IELTS Score – 9-Band Scale

The IELTS scores are given on a scale of 1 to 9 (0 for those who fail to take the test entirely) for each section of the test – Listening, Reading, Writing, and Speaking. The scores can be whole numbers, or half-bands, i.e. 5,6,7,8, etc. or 5.5, 6.5, 7.5, 8.5, etc. For the overall score, the average of the scores in each section is taken and rounded off to the nearest whole or half-band.

Each IELTS score band describes the skill level of the user in the English language. Below table details the meaning of each single band score in the IELTS in terms of a user’s English proficiency:

IELTS 9-Band Scale

Band Score

User Skill Level

Description

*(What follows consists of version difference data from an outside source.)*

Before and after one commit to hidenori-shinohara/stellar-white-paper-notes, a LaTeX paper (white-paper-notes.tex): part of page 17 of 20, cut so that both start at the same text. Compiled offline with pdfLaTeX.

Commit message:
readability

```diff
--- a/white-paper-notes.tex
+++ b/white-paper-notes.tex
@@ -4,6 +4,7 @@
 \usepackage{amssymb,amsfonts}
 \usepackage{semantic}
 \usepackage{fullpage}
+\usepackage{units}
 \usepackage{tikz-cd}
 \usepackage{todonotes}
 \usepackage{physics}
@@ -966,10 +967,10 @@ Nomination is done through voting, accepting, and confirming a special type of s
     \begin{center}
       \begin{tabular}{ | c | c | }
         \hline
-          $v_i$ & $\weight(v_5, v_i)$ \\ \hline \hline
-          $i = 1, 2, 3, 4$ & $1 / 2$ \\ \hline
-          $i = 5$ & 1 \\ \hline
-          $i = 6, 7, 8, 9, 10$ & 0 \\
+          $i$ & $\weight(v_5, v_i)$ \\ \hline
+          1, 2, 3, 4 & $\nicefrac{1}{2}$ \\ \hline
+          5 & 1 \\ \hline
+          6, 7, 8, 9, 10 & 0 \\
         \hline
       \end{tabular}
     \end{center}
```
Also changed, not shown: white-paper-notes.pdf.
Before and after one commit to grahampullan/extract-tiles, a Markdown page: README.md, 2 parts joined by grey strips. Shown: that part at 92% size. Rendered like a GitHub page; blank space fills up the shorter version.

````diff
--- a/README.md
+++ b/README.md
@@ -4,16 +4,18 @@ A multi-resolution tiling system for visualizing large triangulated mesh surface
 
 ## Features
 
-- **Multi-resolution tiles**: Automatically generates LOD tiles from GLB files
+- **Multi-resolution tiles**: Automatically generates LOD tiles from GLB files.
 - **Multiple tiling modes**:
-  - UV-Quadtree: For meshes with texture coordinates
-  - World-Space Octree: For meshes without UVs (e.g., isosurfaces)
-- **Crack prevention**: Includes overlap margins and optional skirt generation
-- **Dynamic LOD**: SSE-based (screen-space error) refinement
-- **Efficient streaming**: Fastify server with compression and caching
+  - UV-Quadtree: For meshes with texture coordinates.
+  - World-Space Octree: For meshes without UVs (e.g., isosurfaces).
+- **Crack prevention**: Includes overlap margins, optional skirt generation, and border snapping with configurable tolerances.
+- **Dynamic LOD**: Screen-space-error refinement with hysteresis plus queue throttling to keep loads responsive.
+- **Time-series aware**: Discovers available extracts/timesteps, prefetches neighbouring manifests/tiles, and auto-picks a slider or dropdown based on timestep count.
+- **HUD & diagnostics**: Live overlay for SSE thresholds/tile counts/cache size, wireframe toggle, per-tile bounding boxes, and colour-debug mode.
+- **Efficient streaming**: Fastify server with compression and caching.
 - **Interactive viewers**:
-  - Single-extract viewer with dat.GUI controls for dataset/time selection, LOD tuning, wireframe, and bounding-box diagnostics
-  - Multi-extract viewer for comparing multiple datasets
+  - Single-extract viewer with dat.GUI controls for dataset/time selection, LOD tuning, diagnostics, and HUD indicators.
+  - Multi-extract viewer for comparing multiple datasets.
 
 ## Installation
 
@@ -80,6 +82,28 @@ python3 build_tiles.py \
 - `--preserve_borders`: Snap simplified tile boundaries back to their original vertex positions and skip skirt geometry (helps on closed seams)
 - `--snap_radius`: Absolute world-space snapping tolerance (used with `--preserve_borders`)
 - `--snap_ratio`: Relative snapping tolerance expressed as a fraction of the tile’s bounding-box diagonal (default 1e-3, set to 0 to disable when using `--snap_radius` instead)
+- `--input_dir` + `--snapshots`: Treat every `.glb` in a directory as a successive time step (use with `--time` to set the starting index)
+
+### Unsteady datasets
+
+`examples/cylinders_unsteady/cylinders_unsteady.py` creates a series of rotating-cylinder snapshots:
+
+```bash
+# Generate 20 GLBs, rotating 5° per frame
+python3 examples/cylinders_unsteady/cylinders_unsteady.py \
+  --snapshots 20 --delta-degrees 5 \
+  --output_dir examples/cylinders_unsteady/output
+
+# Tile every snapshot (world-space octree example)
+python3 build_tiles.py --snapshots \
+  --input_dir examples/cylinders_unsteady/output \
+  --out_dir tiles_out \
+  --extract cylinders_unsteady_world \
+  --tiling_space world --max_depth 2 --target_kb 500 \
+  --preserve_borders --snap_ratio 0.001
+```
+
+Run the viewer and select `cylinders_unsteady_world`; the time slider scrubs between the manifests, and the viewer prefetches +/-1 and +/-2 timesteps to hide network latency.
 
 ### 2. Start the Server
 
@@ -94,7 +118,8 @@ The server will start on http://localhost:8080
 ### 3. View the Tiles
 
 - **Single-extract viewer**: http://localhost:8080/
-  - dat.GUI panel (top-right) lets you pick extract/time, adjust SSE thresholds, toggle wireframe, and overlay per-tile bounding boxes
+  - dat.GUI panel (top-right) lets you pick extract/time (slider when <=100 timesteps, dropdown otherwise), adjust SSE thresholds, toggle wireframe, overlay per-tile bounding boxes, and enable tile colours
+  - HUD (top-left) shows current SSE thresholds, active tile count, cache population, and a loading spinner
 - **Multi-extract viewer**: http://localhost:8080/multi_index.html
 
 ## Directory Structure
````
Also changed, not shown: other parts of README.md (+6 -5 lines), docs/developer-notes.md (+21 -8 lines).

9 Expert Has full operational command of the language: appropriate, accurate and fluent, with complete understanding.
8 Very Good Has full operational command of the language with only occasional unsystematic inaccuracies and inappropriate usage. Misunderstandings may occur in unfamiliar situations. Handles complex detailed argumentation well.
7 Good Has operational command of the language, though with occasional inaccuracies, inappropriate usage and misunderstandings in some situations. Generally handles complex language well and understands detailed reasoning.
6 Competent Has generally effective command of the language despite some inaccuracies, inappropriate usage and misunderstandings. Can use and understand fairly complex language, particularly in familiar situations.
5 Modest Has partial command of the language, and copes with overall meaning in most situations, although likely to make many mistakes. Should be able to handle basic communication in own field.
4 Limited Basic competence is limited to familiar situations. Frequently shows problems in understanding and expression. Is unable to use complex language.
3 Extremely Limited Conveys and understands only general meaning in very familiar situations. Frequent breakdowns in communication occur.
2 Intermittent No real communication is possible except for the most basic information using isolated words or short formulae in familiar situations and to meet immediate needs. Has great difficulty understanding spoken and written English.
1 Non-User Essentially has no ability to use the language except a few isolated words.
0 Did not attempt No assessable information provided.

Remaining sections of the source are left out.